The interview captures Jen as a raw and real human being, finding her way after her world turned upside-down. She came across as wounded, yet hopeful. She was in the process of healing, of reconnecting with herself… of indulging in comfy couches. I thought her to be the embodiment of strength and dignity… a role model for all women scorned.
When asked about marriage, she said something interesting:
“It’s like the ebb and flow of every relationship,” Aniston says. “…What’s fantastic about marriage is getting through those ebbs and flows with the same person, and looking across the room and saying, ‘I’m still here. And I still love you.’ You re-meet, reconnect. You have marriages within marriages within marriages. That’s what I love…”
Marriages Within Marriages Within Marriages.
She’s right. Couples who stay married for decades actually live through multiple incarnations of their partnership. The union of two almost-broke twenty-somethings is a lot different than the marriage of middle-aged middle classers with kids in middle school… and that marriage is different from that of retirees spending their golden years in a condo near the beach.
A more extreme example: Kody and Meri Brown (from the show Sister Wives) had a “normal” monogamous marriage before transitioning to a plural marriage when Kody married Janelle. And those individual partnerships ended and were created in a new form with the addition of wives #3 and 4.
People change. So do relationships.
As minds open and the conversation broadens, there’s talk about “Starter Marriages” and structuring marriage to be a renewable contract. I like those ideas… but now I’m realizing that, in reality, this verbiage only serves to describe what happens in real life. Thinking back to my own scenario (the short-and-simple version):
I chose the marriage in which my husband and I lived in a small town and were both devoted to our careers. After some time, my husband wanted a different marriage: one in which we adopted more traditional gender roles while we raised children. I didn’t. Essentially, it was time to renegotiate the contract of our marriage, and we couldn’t come to an agreement. As a result, the partnership ended and we did not create a new one.

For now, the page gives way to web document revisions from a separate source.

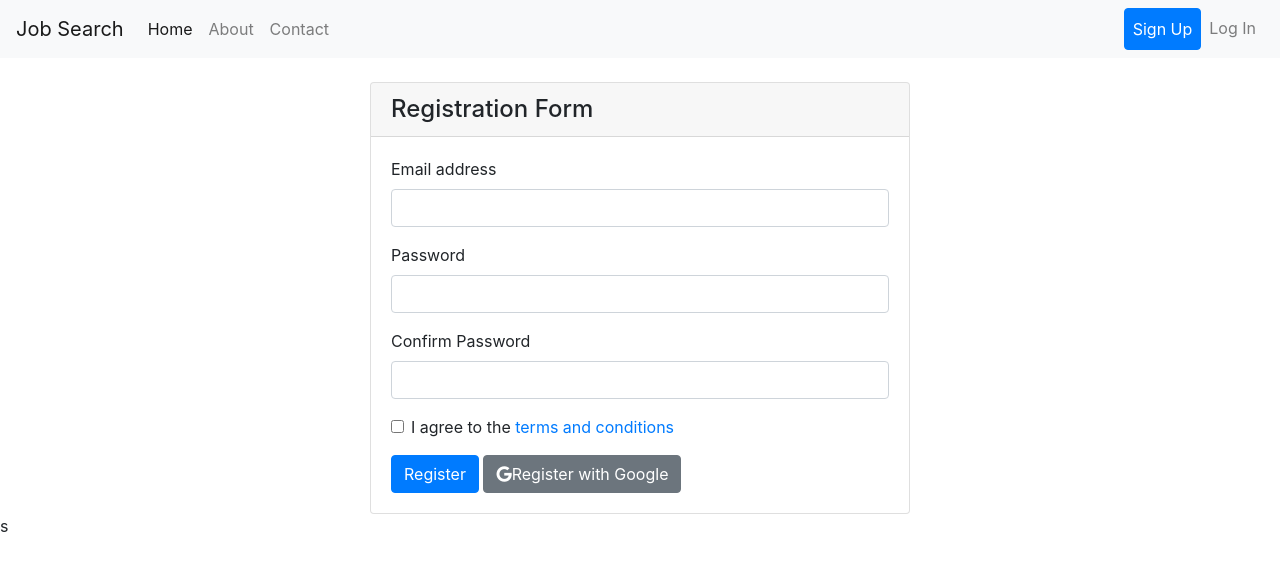
After one commit to kradt/found-offer, a Flask app: template src/auth/templates/register.html in a window 1280 px wide. The commit adds this page. Shown: the top 571 px of the page. Run offline with Flask 2, Linux system fonts and the light colour scheme; the template is opened without the code that fills it, so the values that code supplies are empty; some libraries are stand-ins or nearby versions.

Commit message:
add front

```diff
--- a/src/__init__.py
+++ b/src/__init__.py
@@ -1,11 +1,11 @@
 from flask import Flask, redirect, url_for
-from src import config
+from src.config import Config
 
 
 def create_app():
 
 	app = Flask(__name__)
-	app.config.from_object(config)
+	app.config.from_object(Config)
 
 	@app.route("/")
 	def index():
--- a/src/auth/routes.py
+++ b/src/auth/routes.py
@@ -6,12 +6,12 @@ auth_bp = Blueprint("auth_bp", template_folder="templates", static_folder="stati
 
 @auth_bp.route("/login")
 def login():
-	return render_template("base.html")
+	return render_template("login.html")
 
 
 @auth_bp.route("/register")
 def register():
-	return "Hello no name"
+	return render_template("register.html")
 
 
 @auth_bp.route("/logout")
--- a/src/auth/templates/base.html
+++ b/src/auth/templates/base.html
@@ -1,15 +1,63 @@
 <!DOCTYPE html>
-<html>
+<html lang="en">
   <head>
-	<meta charset="utf-8">
-	<meta name="viewport" content="width=device-width, initial-scale=1">
+  	{% block head %}
+
+    <meta charset="UTF-8">
+    <meta name="viewport" content="width=device-width, initial-scale=1.0">
+    <meta http-equiv="X-UA-Compatible" content="ie=edge">
+    <!-- Bootstrap CSS -->
+    <link rel="stylesheet" href="https://maxcdn.bootstrapcdn.com/bootstrap/4.5.2/css/bootstrap.min.css">
     <link rel="stylesheet" type="text/css" href="{{ url_for('auth_bp.static', filename='css/main.css') }}">
-	<title>Auth | Flask</title>
+    {% endblock %}
+    <title>Job Search</title>
   </head>
   <body>
-	<div class="container">
-		Hello world ohohoohohooh
+
+<header>
+  <nav class="navbar navbar-expand-lg navbar-light bg-light">
+    <a class="navbar-brand" href="#">Job Search</a>
+    <button class="navbar-toggler" type="button" data-toggle="collapse" data-target="#navbarNav" aria-controls="navbarNav" aria-expanded="false" aria-label="Toggle navigation">
+      <span class="navbar-toggler-icon"></span>
+    </button>
+    <div class="collapse navbar-collapse" id="navbarNav">
+      <ul class="navbar-nav mr-auto">
+        <li class="nav-item active">
+          <a class="nav-link" href="#">Home <span class="sr-only">(current)</span></a>
+        </li>
+        <li class="nav-item">
+          <a class="nav-link" href="#">About</a>
+        </li>
+        <li class="nav-item">
+          <a class="nav-link" href="#">Contact</a>
+        </li>
+      </ul>
+      <ul class="navbar-nav">
+        <li class="nav-item">
+          <a class="nav-link btn btn-primary" style="color:white" href="#">Sign Up</a>
+        </li>
+        <li class="nav-item">
+          <a class="nav-link" href="#">Log In</a>
+        </li>
+      </ul>
+    </div>
+  </nav>
+</header>
+
+    <div class="container mt-4">
+      {% block content %}
+      {% endblock %}
     </div>
 
+    <!-- Bootstrap JS -->
+    {% block scripts %}
+
+    <script src="https://code.jquery.com/jquery-3.5.1.slim.min.js"></script>
+
+	<script src="https://cdn.jsdelivr.net/npm/popper.js@1.16.0/dist/umd/popper.min.js"></script>
+
+	<script src="https://maxcdn.bootstrapcdn.com/bootstrap/4.5.2/js/bootstrap.min.js"></script>
+
+	{% endblock %}
   </body>
 </html>
--- /dev/null
+++ b/src/auth/templates/register.html
@@ -0,0 +1,52 @@
+{% extends 'base.html' %}
+
+
+{% block content %}
+
+ <div class="row justify-content-center">
+      <div class="col-md-6">
+        <div class="card">
+          <div class="card-header">
+            <h4 class="mb-0">Registration Form</h4>
+          </div>
+          <div class="card-body">
+            <form>
+              <div class="mb-3">
+                <label for="email" class="form-label">Email address</label>
+                <input type="email" class="form-control" id="email" required>
+              </div>
+              <div class="mb-3">
+                <label for="password" class="form-label">Password</label>
+                <input type="password" class="form-control" id="password" required>
+              </div>
+              <div class="mb-3">
+                <label for="confirm-password" class="form-label">Confirm Password</label>
+                <input type="password" class="form-control" id="confirm-password" required>
+              </div>
+              <div class="form-check mb-3">
+                <input class="form-check-input" type="checkbox" value="" id="agree" required>
+                <label class="form-check-label" for="agree">
+                  I agree to the <a href="#">terms and conditions</a>
+                </label>
+              </div>
+              <button type="submit" class="btn btn-primary me-2">Register</button>
+              <a href="#" class="btn btn-secondary"><i class="fab fa-google me-2"></i>Register with Google</a>
+            </form>
+          </div>
+        </div>
+      </div>
+    </div>
+
+{% endblock %}
+<!DOCTYPE html>
+
+{% block scripts %}
+{{super()}}
+  <!-- Font Awesome -->
+  <script src="https://kit.fontawesome.com/5689a33a08.js" crossorigin="anonymous"></script>
+  <!-- Bootstrap JS -->s
+  <script src="https://code.jquery.com/jquery-3.5.1.slim.min.js"></script>
+  <script src="https://cdn.jsdelivr.net/npm/@popperjs/core@2.9.3/dist/umd/popper.min.js"
+    integrity="sha384-LwBx/mxPud/nMXZq3Jq8n7VXk/HGhRtRuyQsY3Lq3pOkmqzN8zf7AuzdN0aQixfP"></script>
+
+{% endblock %}
```
Also changed, not shown: src/auth/templates/login.html (added, +35 -0 lines). Lines whose indentation alone changed are shown as unchanged.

All of this further illustrates the fact that we (as a culture) need to STOP SHAMING PEOPLE WHO GET DIVORCED. Even those who celebrate their 75th anniversary have enjoyed/endured more than one marriage. That’s just the way it is.